(Dataset extract Opens)

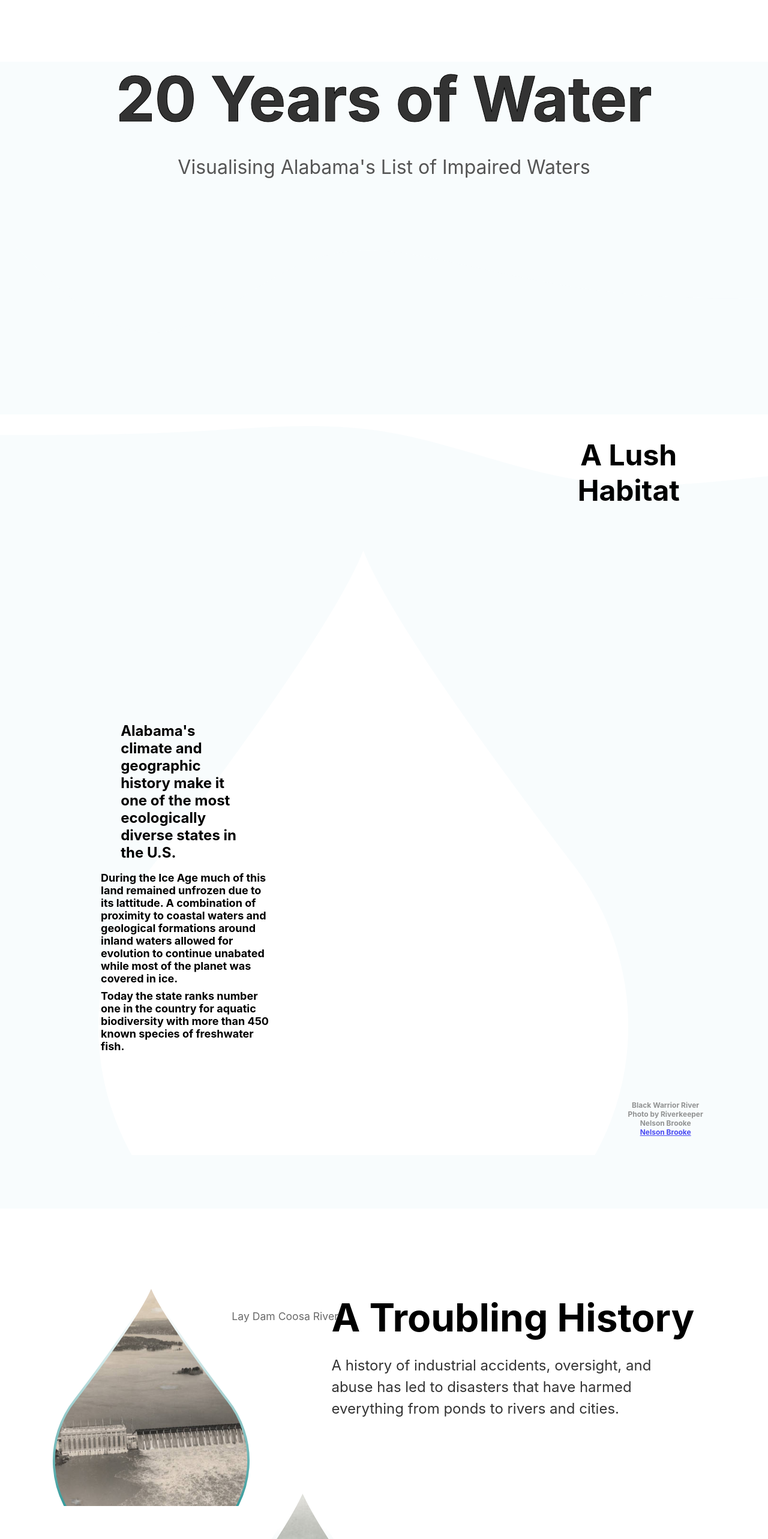
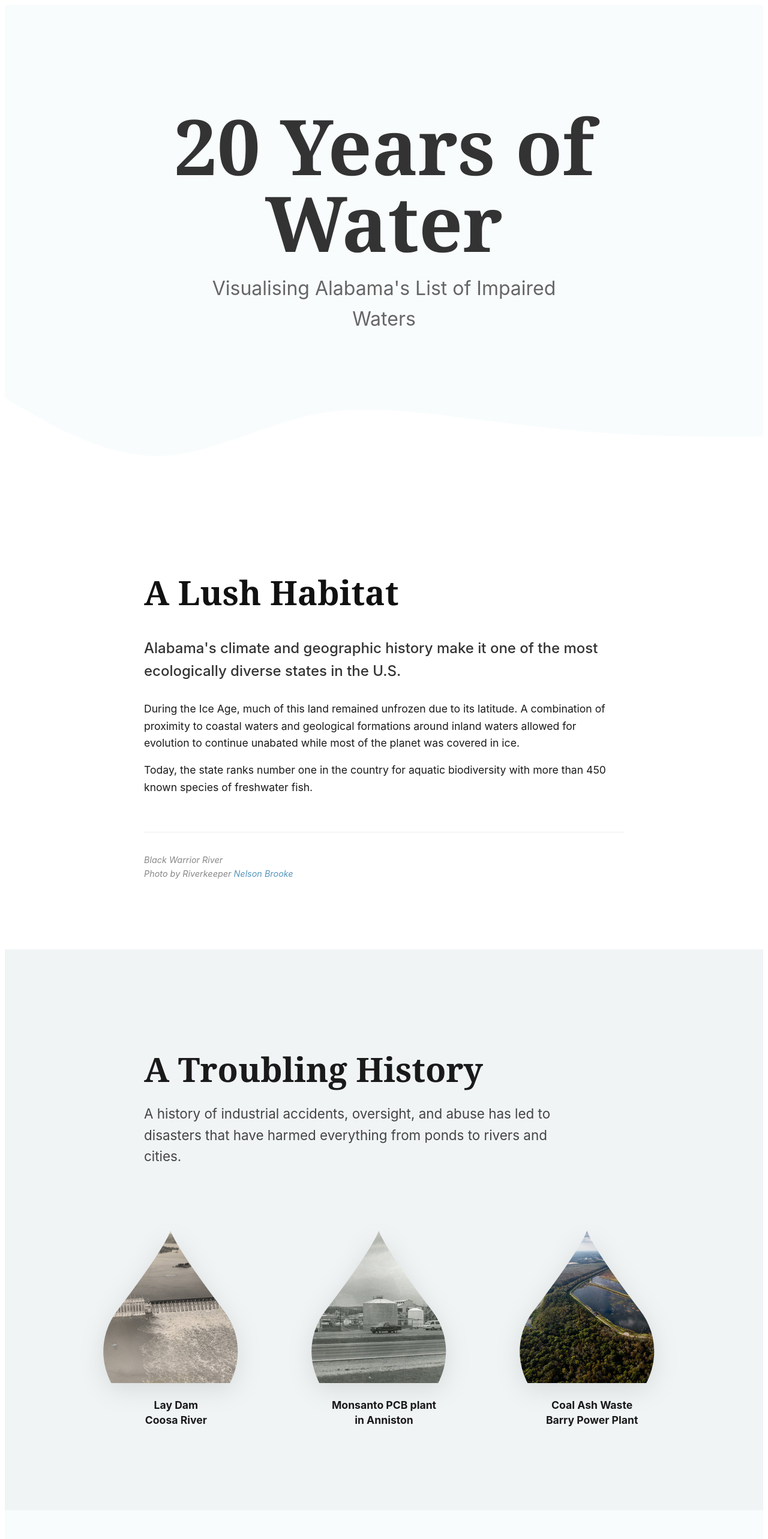
Before and after one commit to Dalbed349/AlabamaWater, a Vue app: page / in a window 1280 px wide. Shown: the top 2566 px of the page at 60% size. Built offline with nearby package versions, Linux system fonts and the light colour scheme.

Commit message:
refactor: implement professional data article aesthetic for narrative sections

```diff
--- a/src/App.vue
+++ b/src/App.vue
@@ -224,19 +224,44 @@ export default {
 </script>
 
 <style>
-/* Global Styles remain here, scoped styles went into components */
+/* Global Data Article Styles */
+:root {
+  --serif-font: "Georgia", "Times New Roman", serif;
+  --sans-font: -apple-system, BlinkMacSystemFont, "Inter", "Segoe UI", Roboto, Helvetica, Arial, sans-serif;
+  --text-color: #1a1a1a;
+  --bg-color: #f8fcfd;
+  --max-width: 800px;
+}
+
 #app {
-  font-family: -apple-system, BlinkMacSystemFont, "Segoe UI", Roboto, Oxygen,
-    Ubuntu, Cantarell, "Open Sans", "Helvetica Neue", sans-serif;
+  font-family: var(--sans-font);
   -webkit-font-smoothing: antialiased;
   -moz-osx-font-smoothing: grayscale;
   text-align: center;
-  color: #000;
-  margin-left: -10px;
-  margin-right: -10px;
-  margin-top: -2%;
+  color: var(--text-color);
+  margin: 0;
+  padding: 0;
   display: flex;
   flex-direction: column;
+  background-color: var(--bg-color);
 }
 
+.content-container {
+  max-width: var(--max-width);
+  margin: 0 auto;
+  padding: 0 20px;
+  text-align: left;
+}
+
+h1, h2, h3 {
+  font-family: var(--serif-font);
+  font-weight: 700;
+  line-height: 1.2;
+}
+
+p {
+  font-family: var(--sans-font);
+  line-height: 1.6;
+  font-size: 1.1rem;
+}
 </style>
--- a/src/components/HabitatSection.vue
+++ b/src/components/HabitatSection.vue
@@ -1,60 +1,32 @@
 <template>
-  <div class="map3">
-    <div class="curved-div">
-      <svg xmlns="http://www.w3.org/2000/svg" viewBox="0 0 1440 320">
-        <path
-          fill="#fff"
-          fill-opacity="1"
-          d="M0,64L60,64C120,64,240,64,360,53.3C480,43,600,21,720,53.3C840,85,960,171,1080,202.7C1200,235,1320,213,1380,202.7L1440,192L1440,0L1380,0C1320,0,1200,0,1080,0C960,0,840,0,720,0C600,0,480,0,360,0C240,0,120,0,60,0L0,0Z"
-        ></path>
-      </svg>
-    </div>
-    <h1>A Lush Habitat</h1>
-    <div class="drop">
-      <svg width="100%" height="101%" viewBox="0 0 32 32">
-        <defs>
-          <linearGradient id="linearHabitat" x1="0%" y1="0%" x2="0%" y2="100%">
-            <stop offset="10%" stop-color="#fff" />
-            <stop offset="100%" stop-color="teal" />
-          </linearGradient>
-        </defs>
-        <path
-          fill="white"
-          opacity="1"
-          stroke-width=".2"
-          d="M15 3 Q16.5 6.8 25 18 A12.8 12.8 0 1 1 5 18 Q13.5 6.8 15 3z"
-        />
-      </svg>
-    </div>
-    <div class="transbox3">
-      <p id="bigger1">
-        <br />
+  <section class="HabitatSection">
+    <div class="content-container">
+      <h2>A Lush Habitat</h2>
+      <div class="article-text">
+        <p class="lead">
           Alabama's climate and geographic history make it one of the most
-        ecologically diverse states in the U.S. <br />
+          ecologically diverse states in the U.S.
         </p>
-      <p id="bigger">
-        During the Ice Age much of this land remained unfrozen due to its
-        lattitude. A combination of proximity to coastal waters and geological
+        <p>
+          During the Ice Age, much of this land remained unfrozen due to its
+          latitude. A combination of proximity to coastal waters and geological
           formations around inland waters allowed for evolution to continue
           unabated while most of the planet was covered in ice.
         </p>
-
-      <p id="bigger">
-        Today the state ranks number one in the country for aquatic biodiversity
-        with more than 450 known species of freshwater fish.<br /><br />
+        <p>
+          Today, the state ranks number one in the country for aquatic biodiversity
+          with more than 450 known species of freshwater fish.
         </p>
-
-      <p></p>
       </div>
 
-    <div class="transbox2">
+      <div class="photo-credit">
         <p>
           Black Warrior River <br />
-        Photo by Riverkeeper Nelson Brooke
-        <a href="https://www.w3schools.com/">Nelson Brooke</a>
+          Photo by Riverkeeper <a href="https://blackwarriorriver.org/">Nelson Brooke</a>
         </p>
       </div>
     </div>
+  </section>
 </template>
 
 <script>
@@ -64,119 +36,36 @@ export default {
 </script>
 
 <style scoped>
-.map3 {
-  margin-top: -1%;
-  display: grid;
-  position: relative;
-  z-index: -1;
-  top: 0;
-  bottom: 0;
-  left: 0%;
-  right: 0%;
-  right: 0%;
-  background: #f8fcfd;
-  width: 100%;
-
-  margin-bottom: 2%;
-  height: auto;
-  min-height: 50vh;
-  padding-bottom: 100px;
-  opacity: 1;
-  grid-template-columns: 40px 50px auto 50px 40px;
-  grid-template-rows: 25% 10% auto 100px auto;
+.HabitatSection {
+  background-color: white;
+  padding: 100px 0;
 }
-.map3 .curved-div {
-  grid-column-start: 1;
-  grid-column-end: 6;
-  grid-row-start: 1;
-  grid-row-end: 1;
-  margin-top: -8%;
-  transform: scale(1, 0.6);
+h2 {
+  font-size: 3.5rem;
+  margin-bottom: 40px;
+  color: #111;
 }
-.curved-div {
-  position: relative;
-  height: auto;
-  width: 100%;
+.article-text {
+  max-width: 100%;
 }
-.curved-div svg {
-  width: 100%;
-  height: auto;
-  text-align: top;
-  margin-top: 2%;
+.lead {
+  font-size: 1.5rem;
+  font-weight: 500;
+  margin-bottom: 30px;
+  color: #333;
 }
-.map3 > h1 {
-  grid-column-start: 2;
-  grid-column-end: 4;
-  grid-row-start: 1;
-  grid-row-end: 2;
-  font-size: 3em;
-  margin-left: 75%;
-  z-index: 1;
-  color: #000;
+.photo-credit {
+  margin-top: 60px;
+  border-top: 1px solid #eee;
+  padding-top: 20px;
 }
-.drop {
-  margin-top: -15px;
-  margin-left: 0%;
-  grid-column-start: 3;
-  grid-column-end: 3;
-  grid-row-start: 1;
-  grid-row-end: 6;
+.photo-credit p {
+  font-size: 0.9rem;
+  color: #888;
+  font-style: italic;
 }
-.map3 .drop {
-  margin-top: 10%;
-}
-div.transbox3 p {
-  font-weight: bold;
-  font-size: 18px;
-  color: rgb(0, 0, 0);
-}
-
-div.transbox3 {
-  position: absolute;
-  margin-left: 12%;
-  margin-top: 4%;
-  text-align: left;
-  margin-right: 68%;
-  grid-column-start: 3;
-  grid-column-end: 3;
-  grid-row-start: 2;
-  grid-row-end: 4;
-  border-radius: 55px;
-}
-.map3 .transbox3 {
-  margin-top: 15%;
-  margin-left: 11%;
-  margin-right: 74%;
-}
-.map3 #bigger {
-  margin-left: -25%;
-  margin-right: -45%;
-  margin-bottom: 5%;
-  margin-top: 5%;
-}
-.map3 #bigger1 {
-  margin-left: -5%;
-  margin-right: -20%;
-  margin-bottom: 10%;
-  margin-top: 5%;
-  font-size: 1.5em;
-}
-.map3 .transbox2 {
-  margin-left: 85%;
-  margin-right: 0%;
-  margin-top: 25%;
-  margin-bottom: 0%;
-  grid-column-start: 3;
-  grid-column-end: 4;
-  grid-row-start: 5;
-  grid-row-end: 5;
-  opacity: 1;
-}
-.map3 .transbox2 p {
-  font-weight: bold;
-  font-size: 12px;
-  color: #666;
-  margin: 20px;
-  opacity: 0.7;
+.photo-credit a {
+  color: #5696bc;
+  text-decoration: none;
 }
 </style>
--- a/src/components/HeroSection.vue
+++ b/src/components/HeroSection.vue
@@ -1,24 +1,19 @@
 <template>
-  <div class="IntroGlacier">
-    <div class="darken"></div>
-    <div class="margins"></div>
-    <div class="curved-div">
-      <span style="color: #333">20 Years of </span>
-
-      <span style="color: #333">Water</span>
-      <p style="color: #555">Visualising Alabama's List of Impaired Waters</p>
-      <svg viewBox="0 0 1440 319">
+  <div class="HeroSection">
+    <div class="hero-content content-container">
+      <span class="main-title">20 Years of Water</span>
+      <p class="sub-title">Visualising Alabama's List of Impaired Waters</p>
+    </div>
+    <div class="wave-transition">
+      <svg viewBox="0 0 1440 320" preserveAspectRatio="none">
         <path
-          fill="#f8fcfd"
+          fill="white"
           fill-opacity="1"
           d="M0,32L48,80C96,128,192,224,288,224C384,224,480,128,576,90.7C672,53,768,75,864,96C960,117,1056,139,1152,149.3C1248,160,1344,160,1392,160L1440,160L1440,320L1392,320C1344,320,1248,320,1152,320C1056,320,960,320,864,320C768,320,672,320,576,320C480,320,384,320,288,320C192,320,96,320,48,320L0,320Z"
         ></path>
       </svg>
-      <div class="spacer"></div>
     </div>
   </div>
-  <!-- . -->
-  <div class="IntroGlacier2"></div>
 </template>
 
 <script>
@@ -28,59 +23,46 @@ export default {
 </script>
 
 <style scoped>
-.IntroGlacier {
+.HeroSection {
   position: relative;
-  height: auto;
-  min-height: 50vh;
-  padding-bottom: 50px;
+  height: 100vh;
+  display: flex;
+  flex-direction: column;
+  justify-content: center;
+  background-color: var(--bg-color);
+  overflow: hidden;
 }
-.IntroGlacier2 {
-  display: grid;
-  grid-template-columns: minmax(10px, 40px) minmax(10px, 50px) auto minmax(10px, 50px) minmax(10px, 40px);
-  grid-template-rows: 25%;
-  margin-top: 0;
+.hero-content {
+  text-align: center;
+  z-index: 2;
+  margin-top: -10vh;
 }
-.IntroGlacier .darken {
+.main-title {
+  display: block;
+  font-family: var(--serif-font);
+  font-size: clamp(3rem, 10vw, 8rem);
+  font-weight: 800;
+  color: #333;
+  line-height: 1;
+  margin-bottom: 20px;
+}
+.sub-title {
+  font-family: var(--sans-font);
+  font-size: clamp(1rem, 2.5vw, 2rem);
+  color: #666;
+  max-width: 600px;
+  margin: 0 auto;
+}
+.wave-transition {
   position: absolute;
-  z-index: -1;
-  top: 0;
   bottom: 0;
   left: 0;
-  right: 0;
-  background: #f8fcfd;
+  width: 100%;
+  height: 20vh;
+  z-index: 1;
+}
+.wave-transition svg {
   width: 100%;
   height: 100%;
 }
-.margins {
-  margin-top: 15vh;
-}
-.curved-div {
-  position: relative;
-  height: auto;
-  width: 100%;
-}
-.curved-div span {
-  font-size: clamp(3rem, 8vw, 8rem);
-  font-weight: bold;
-  font-family: -apple-system, BlinkMacSystemFont, "Segoe UI", Roboto, Oxygen,
-    Ubuntu, Cantarell, "Open Sans", "Helvetica Neue", sans-serif;
-  -webkit-text-stroke-width: 1px;
-  -webkit-text-stroke-color: black;
-}
-.curved-div p {
-  font-size: clamp(1rem, 3vw, 2rem);
-  font-family: -apple-system, BlinkMacSystemFont, "Segoe UI", Roboto, Oxygen,
-    Ubuntu, Cantarell, "Open Sans", "Helvetica Neue", sans-serif;
-}
-.curved-div svg {
-  width: 100%;
-  height: auto;
-  text-align: top;
-  margin-top: 2%;
-}
-.spacer {
-  display: block;
-  height: 2vh;
-  width: 100%;
-}
 </style>
--- a/src/components/HistorySection.vue
+++ b/src/components/HistorySection.vue
@@ -1,120 +1,61 @@
 <template>
-  <div class="HistorySection">
-    <div class="header-block">
+  <section class="HistorySection">
+    <div class="content-container section-header">
       <h2>A Troubling History</h2>
-      <h3>
+      <p class="section-intro">
         A history of industrial accidents, oversight, and abuse has led to
         disasters that have harmed everything from ponds to rivers and cities.
-      </h3>
+      </p>
     </div>
 
+    <div class="case-studies-grid content-container">
+
       <!-- Lay Dam Coosa River -->
-    <div class="drop-container lay-dam">
-      <svg
-        width="100%"
-        height="100%"
-        viewBox="0 0 32 32"
-      >
+      <div class="case-study">
+        <div class="drop-large">
+          <svg viewBox="0 0 32 32">
             <defs>
-          <linearGradient id="linearLayDam" x1="0%" y1="0%" x2="0%" y2="100%">
-            <stop offset="10%" stop-color="#fff" />
-            <stop offset="100%" stop-color="teal" />
-          </linearGradient>
-          <pattern
-            id="imgLayDam"
-            patternUnits="userSpaceOnUse"
-            width="45"
-            height="65"
-          >
-            <image
-              href="../assets/LayDamCoosa.jpg"
-              x="-4"
-              y="-11"
-              width="45"
-              height="65"
-            />
+              <pattern id="imgLayDam" patternUnits="userSpaceOnUse" width="32" height="32">
+                <image href="../assets/LayDamCoosa.jpg" x="0" y="0" width="32" height="32" preserveAspectRatio="xMidYMid slice" />
               </pattern>
             </defs>
-        <path
-          fill="url(#imgLayDam)"
-          stroke="url(#linearLayDam)"
-          stroke-width="0.3"
-          d="M15 3 Q16.5 6.8 25 18 A12.8 12.8 0 1 1 5 18 Q13.5 6.8 15 3z"
-        />
+            <path fill="url(#imgLayDam)" d="M15 3 Q16.5 6.8 25 18 A12.8 12.8 0 1 1 5 18 Q13.5 6.8 15 3z" />
           </svg>
-      <p class="drop-label">Lay Dam Coosa River</p>
+        </div>
+        <p class="case-label">Lay Dam <br> Coosa River</p>
       </div>
 
       <!-- Monsanto PCB plant in Anniston -->
-    <div class="drop-container monsanto">
-      <svg
-        width="100%"
-        height="100%"
-        viewBox="0 0 32 32"
-      >
+      <div class="case-study">
+        <div class="drop-large">
+          <svg viewBox="0 0 32 32">
             <defs>
-          <linearGradient id="linearMonsanto" x1="0%" y1="0%" x2="0%" y2="100%">
-            <stop offset="10%" stop-color="#fff" />
-            <stop offset="100%" stop-color="teal" />
-            <pattern
-              id="imgMonsanto"
-              patternUnits="userSpaceOnUse"
-              width="58"
-              height="70"
-            >
-              <image
-                href="../assets/monsantoAnniston.jpg"
-                x="-4.5"
-                y="-14"
-                width="58"
-                height="70"
-              />
+              <pattern id="imgMonsanto" patternUnits="userSpaceOnUse" width="32" height="32">
+                <image href="../assets/monsantoAnniston.jpg" x="0" y="0" width="32" height="32" preserveAspectRatio="xMidYMid slice" />
               </pattern>
-          </linearGradient>
             </defs>
-        <path
-          fill="url(#imgMonsanto)"
-          stroke="url(#linearMonsanto)"
-          stroke-width="0.4"
-          d="M15 3 Q16.5 6.8 25 18 A12.8 12.8 0 1 1 5 18 Q13.5 6.8 15 3z"
-        />
+            <path fill="url(#imgMonsanto)" d="M15 3 Q16.5 6.8 25 18 A12.8 12.8 0 1 1 5 18 Q13.5 6.8 15 3z" />
           </svg>
-      <p class="drop-label">Monsanto PCB plant in Anniston</p>
+        </div>
+        <p class="case-label">Monsanto PCB plant <br> in Anniston</p>
       </div>
 
       <!-- Coal Ash Waste at Barry Power Plant -->
-    <div class="drop-container coal-ash">
-      <svg width="100%" height="100%" viewBox="0 0 32 32">
+      <div class="case-study">
+        <div class="drop-large">
+          <svg viewBox="0 0 32 32">
             <defs>
-          <linearGradient id="linearCoalAsh" x1="0%" y1="0%" x2="0%" y2="100%">
-            <stop offset="10%" stop-color="#fff" />
-            <stop offset="100%" stop-color="teal" />
-          </linearGradient>
-          <pattern
-            id="imgCoalAsh"
-            patternUnits="userSpaceOnUse"
-            width="100"
-            height="55"
-          >
-            <image
-              href="../assets/BarryAsh.jpg"
-              x="-45"
-              y="0"
-              width="100"
-              height="55"
-            />
+              <pattern id="imgCoalAsh" patternUnits="userSpaceOnUse" width="32" height="32">
+                <image href="../assets/BarryAsh.jpg" x="0" y="0" width="32" height="32" preserveAspectRatio="xMidYMid slice" />
               </pattern>
             </defs>
-        <path
-          fill="url(#imgCoalAsh)"
-          stroke="url(#linearCoalAsh)"
-          stroke-width="0.3"
-          d="M15 3 Q16.5 6.8 25 18 A12.8 12.8 0 1 1 5 18 Q13.5 6.8 15 3z"
-        />
+            <path fill="url(#imgCoalAsh)" d="M15 3 Q16.5 6.8 25 18 A12.8 12.8 0 1 1 5 18 Q13.5 6.8 15 3z" />
           </svg>
-      <p class="drop-label">Coal Ash Waste at Barry Power Plant</p>
+        </div>
+        <p class="case-label">Coal Ash Waste <br> Barry Power Plant</p>
       </div>
     </div>
+  </section>
 </template>
 
 <script>
@@ -130,138 +71,53 @@ export default {
 
 <style scoped>
 .HistorySection {
+  background-color: #f0f4f5;
+  padding: 120px 0;
+}
+.section-header {
+  margin-bottom: 80px;
+}
+h2 {
+  font-size: 3.5rem;
+  margin-bottom: 20px;
+}
+.section-intro {
+  font-size: 1.4rem;
+  color: #444;
+  max-width: 700px;
+}
+.case-studies-grid {
   display: grid;
-  grid-template-columns: 1fr 1fr 1fr 1fr 1fr;
-  grid-auto-rows: minmax(100px, auto);
-  gap: 20px;
-  padding: 5% 5% 5% 5%;
-  min-height: auto;
-  max-width: 1400px;
-  margin: 0 auto;
+  grid-template-columns: repeat(auto-fit, minmax(240px, 1fr));
+  gap: 40px;
+  max-width: 1000px !important;
+}
+.case-study {
+  display: flex;
+  flex-direction: column;
   align-items: center;
+  text-align: center;
 }
-
-.header-block {
-  grid-column: 3 / 6;
-  grid-row: 1;
-  text-align: left;
-  padding-left: 20px;
+.drop-large {
+  width: 100%;
+  aspect-ratio: 1;
+  max-width: 280px;
+  filter: drop-shadow(0 10px 20px rgba(0,0,0,0.1));
+  transition: transform 0.3s ease;
 }
-
-.header-block h2 {
-  font-size: clamp(2.5em, 5vw, 4em);
-  color: #000;
-  margin-bottom: 20px;
-  font-weight: bold;
+.drop-large:hover {
+  transform: translateY(-5px);
 }
-
-.header-block h3 {
-  font-size: clamp(1.1em, 2vw, 1.5em);
-  color: #333;
-  font-weight: normal;
-  line-height: 1.5;
-  max-width: 600px;
-}
-
-.drop-container {
-  position: relative;
-  display: flex;
-  align-items: center;
-  justify-content: center;
-}
-
-.drop-label {
-  position: absolute;
-  color: #444;
-  font-size: 1.1em;
-  opacity: 0.8;
-  transition: opacity 0.3s, color 0.3s;
-  pointer-events: none;
-  white-space: nowrap;
-}
-
-.drop-container:hover .drop-label {
-  opacity: 1;
-  color: #d84541;
-  font-weight: bold;
-}
-
-/* Specific Placements matching 1.png */
-.lay-dam {
-  grid-column: 1 / 3;
-  grid-row: 1 / 3;
-  width: 90%;
-  justify-self: start;
-}
-.lay-dam .drop-label {
-  top: 15%;
-  left: 80%;
-}
-
-.monsanto {
-  grid-column: 2 / 4;
-  grid-row: 2 / 5;
-  width: 130%; /* Massive Drop */
-  margin-left: -15%;
-  z-index: 2;
-}
-.monsanto .drop-label {
-  top: 50%;
-  right: 80%;
-  margin-right: 10px;
-}
-
-.coal-ash {
-  grid-column: 4 / 6;
-  grid-row: 3 / 5;
-  width: 100%;
-  margin-top: 10%;
-  justify-self: center;
-}
-.coal-ash .drop-label {
-  bottom: 10%;
-  right: 75%;
-}
-
-@media (max-width: 1024px) {
-  .HistorySection {
-    grid-template-columns: 1fr 1fr;
-  }
-  .header-block {
-    grid-column: 1 / 3;
-    grid-row: 1;
-  }
-  .lay-dam {
-    grid-column: 1;
-    grid-row: 2;
-    width: 100%;
-  }
-  .monsanto {
-    grid-column: 1 / 3;
-    grid-row: 3;
-    width: 80%;
-    margin-left: 0;
-    justify-self: center;
-  }
-  .coal-ash {
-    grid-column: 2;
-    grid-row: 4;
-    width: 100%;
-    margin-top: 0;
-  }
+.case-label {
+  margin-top: 25px;
+  font-weight: 700;
+  font-size: 1.1rem;
+  color: #1a1a1a;
+  line-height: 1.4;
 }
 @media (max-width: 768px) {
-  .HistorySection {
+  .case-studies-grid {
     grid-template-columns: 1fr;
-  }
-  .header-block {
-    grid-column: 1;
-  }
-  .lay-dam, .monsanto, .coal-ash {
-    grid-column: 1;
-    grid-row: auto;
-    width: 100%;
-    justify-self: center;
   }
 }
 </style>
```
Lines whose indentation alone changed are shown as unchanged.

(Dataset extract Closes)

Work request: What is needed is the number of lines in the entries that contain the word "content", written alone.

Task solution: 8